_Exercise materials:_

○ ○ ○ ○ ○

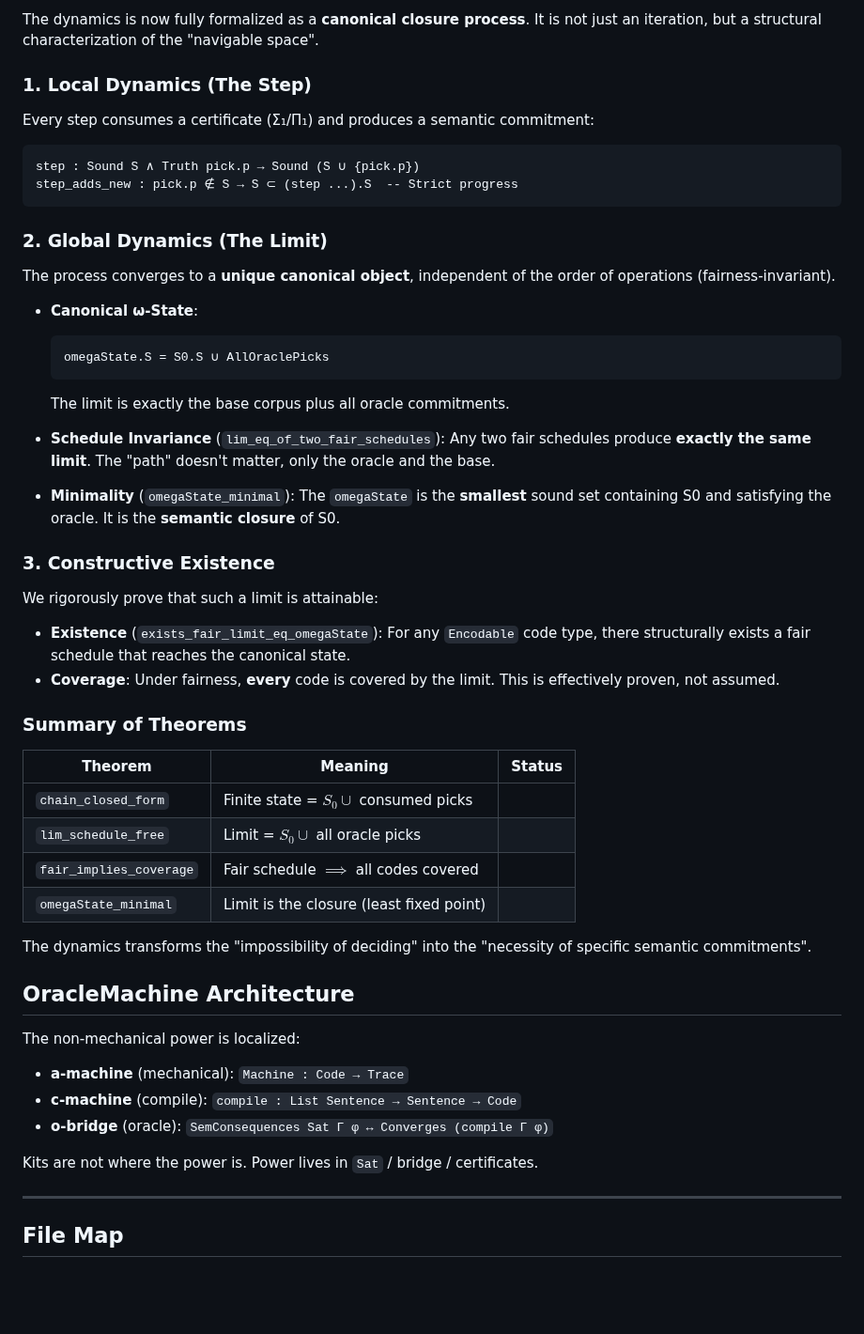
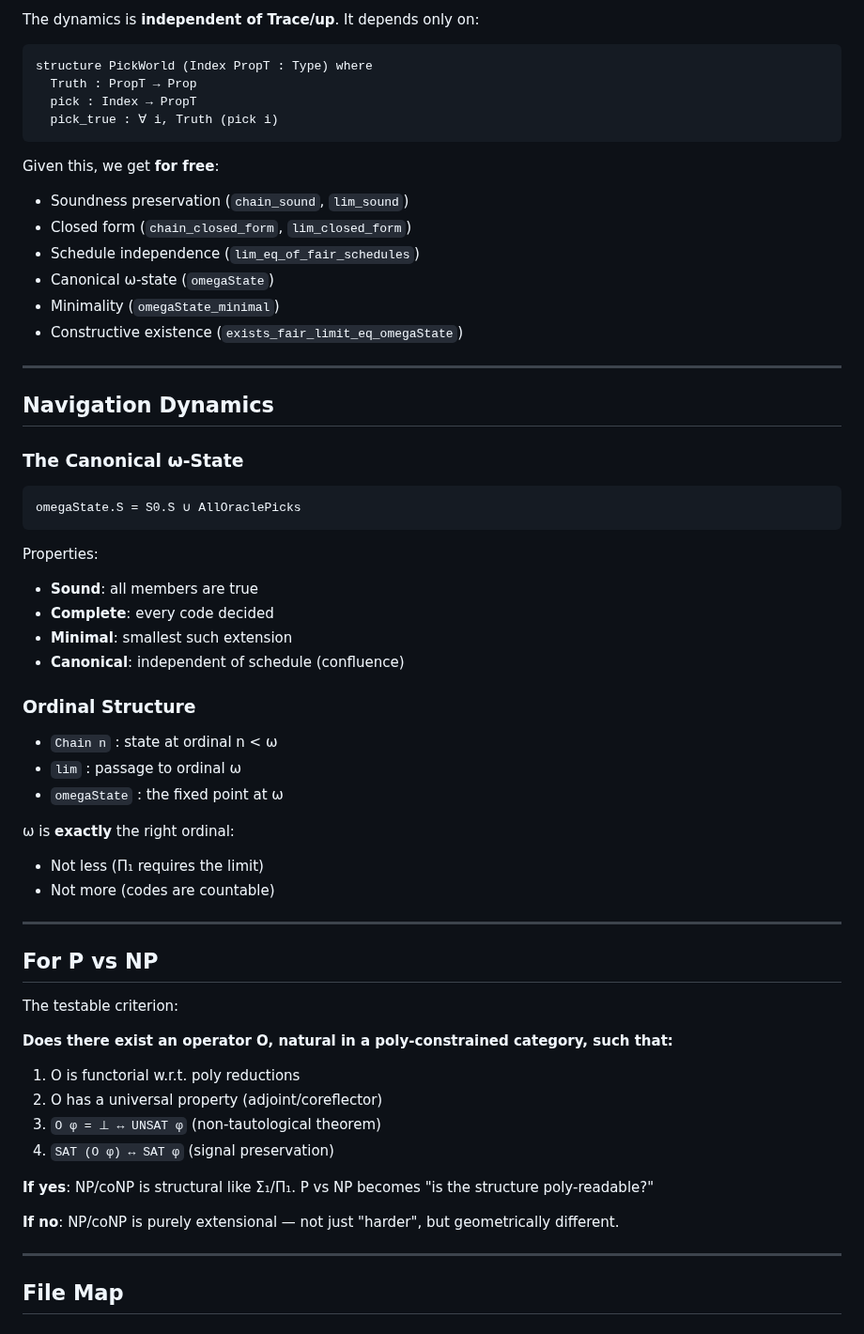
Before and after one commit to JohnDoe-collab-stack/RevHalt, a Markdown page: REadme.md, the part around one of its changes. Shown at 94% size. Rendered like a GitHub page; blank space fills up the shorter version.

````diff
--- a/REadme.md
+++ b/REadme.md
@@ -185,60 +114,62 @@ The barrier is the Π₁ side: "no witness will ever appear" requires stabilizat
 
-The dynamics is now fully formalized as a **canonical closure process**. It is not just an iteration, but a structural characterization of the "navigable space".
-
-### 1. Local Dynamics (The Step)
-
-Every step consumes a certificate (Σ₁/Π₁) and produces a semantic commitment:
+The dynamics is **independent of Trace/up**. It depends only on:
 
 ```lean
-step : Sound S ∧ Truth pick.p → Sound (S ∪ {pick.p})
-step_adds_new : pick.p ∉ S → S ⊂ (step ...).S  -- Strict progress
+structure PickWorld (Index PropT : Type) where
+  Truth : PropT → Prop
+  pick : Index → PropT
+  pick_true : ∀ i, Truth (pick i)
 ```
 
-### 2. Global Dynamics (The Limit)
+Given this, we get **for free**:
+- Soundness preservation (`chain_sound`, `lim_sound`)
+- Closed form (`chain_closed_form`, `lim_closed_form`)
+- Schedule independence (`lim_eq_of_fair_schedules`)
+- Canonical ω-state (`omegaState`)
+- Minimality (`omegaState_minimal`)
+- Constructive existence (`exists_fair_limit_eq_omegaState`)
 
-The process converges to a **unique canonical object**, independent of the order of operations (fairness-invariant).
+---
 
-*   **Canonical ω-State**:
-    ```lean
-    omegaState.S = S0.S ∪ AllOraclePicks
-    ```
-    The limit is exactly the base corpus plus all oracle commitments.
+## Navigation Dynamics
 
-*   **Schedule Invariance** (`lim_eq_of_two_fair_schedules`):
-    Any two fair schedules produce **exactly the same limit**. The "path" doesn't matter, only the oracle and the base.
+### The Canonical ω-State
 
-*   **Minimality** (`omegaState_minimal`):
-    The `omegaState` is the **smallest** sound set containing S0 and satisfying the oracle. It is the **semantic closure** of S0.
+```lean
+omegaState.S = S0.S ∪ AllOraclePicks
+```
 
-### 3. Constructive Existence
+Properties:
+- **Sound**: all members are true
+- **Complete**: every code decided
+- **Minimal**: smallest such extension
+- **Canonical**: independent of schedule (confluence)
 
-We rigorously prove that such a limit is attainable:
+### Ordinal Structure
 
-*   **Existence** (`exists_fair_limit_eq_omegaState`):
-    For any `Encodable` code type, there structurally exists a fair schedule that reaches the canonical state.
-*   **Coverage**:
-    Under fairness, **every** code is covered by the limit. This is effectively proven, not assumed.
+- `Chain n` : state at ordinal n < ω
+- `lim` : passage to ordinal ω
+- `omegaState` : the fixed point at ω
 
-### Summary of Theorems
+ω is **exactly** the right ordinal:
+- Not less (Π₁ requires the limit)
+- Not more (codes are countable)
 
-| Theorem | Meaning | Status |
-|---------|---------|--------|
-| `chain_closed_form` | Finite state = $S_0 \cup$ consumed picks |
-| `lim_schedule_free` | Limit = $S_0 \cup$ all oracle picks |
-| `fair_implies_coverage` | Fair schedule $\implies$ all codes covered |
-| `omegaState_minimal` | Limit is the closure (least fixed point) |
+---
 
-The dynamics transforms the "impossibility of deciding" into the "necessity of specific semantic commitments".
+## For P vs NP
 
-## OracleMachine Architecture
+The testable criterion:
 
-The non-mechanical power is localized:
+**Does there exist an operator O, natural in a poly-constrained category, such that:**
+1. O is functorial w.r.t. poly reductions
+2. O has a universal property (adjoint/coreflector)
+3. `O φ = ⊥ ↔ UNSAT φ` (non-tautological theorem)
+4. `SAT (O φ) ↔ SAT φ` (signal preservation)
 
-- **a-machine** (mechanical): `Machine : Code → Trace`
-- **c-machine** (compile): `compile : List Sentence → Sentence → Code`
-- **o-bridge** (oracle): `SemConsequences Sat Γ φ ↔ Converges (compile Γ φ)`
+**If yes**: NP/coNP is structural like Σ₁/Π₁. P vs NP becomes "is the structure poly-readable?"
 
-Kits are not where the power is. Power lives in `Sat` / bridge / certificates.
+**If no**: NP/coNP is purely extensional — not just "harder", but geometrically different.
 
 ---
 
````
Also changed, not shown: other parts of REadme.md (+94 -133 lines).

○ ○ ○ ○ ○

_Exercise aim:_
Copy out each line from the preceding entries that mentions the word "semantic".

_Answer box:_
-Every step consumes a certificate (Σ₁/Π₁) and produces a semantic commitment:
-    The `omegaState` is the **smallest** sound set containing S0 and satisfying the oracle. It is the **semantic closure** of S0.
-The dynamics transforms the "impossibility of deciding" into the "necessity of specific semantic commitments".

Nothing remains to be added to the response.